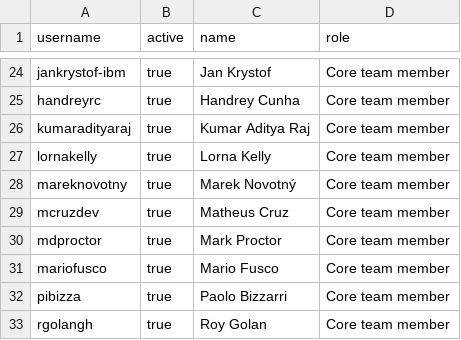
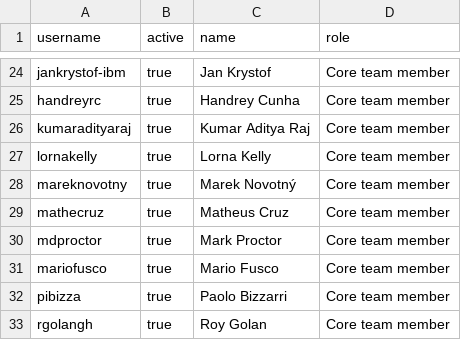
Before and after one commit to kubesmarts/pm-automations, a CSV file: contributors.csv, drawn as a sheet; only a part is shown, gaps mark what is left out.

```diff
--- a/contributors.csv
+++ b/contributors.csv
@@ -28,3 +28,3 @@ lornakelly,true,Lorna Kelly,Core team member
 mareknovotny,true,Marek Novotný,Core team member
-mcruzdev,true,Matheus Cruz,Core team member
+mathecruz,true,Matheus Cruz,Core team member
 mdproctor,true,Mark Proctor,Core team member
```
Also changed, not shown: exports/kubesmarts-3-done-items.csv, exports/quarkiverse-11-active-items.csv, 2 other files.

The problem —
Taking the records as a whole, report how many of their lines include the word "shown". Nothing but the number is wanted.

Finished exercise —
2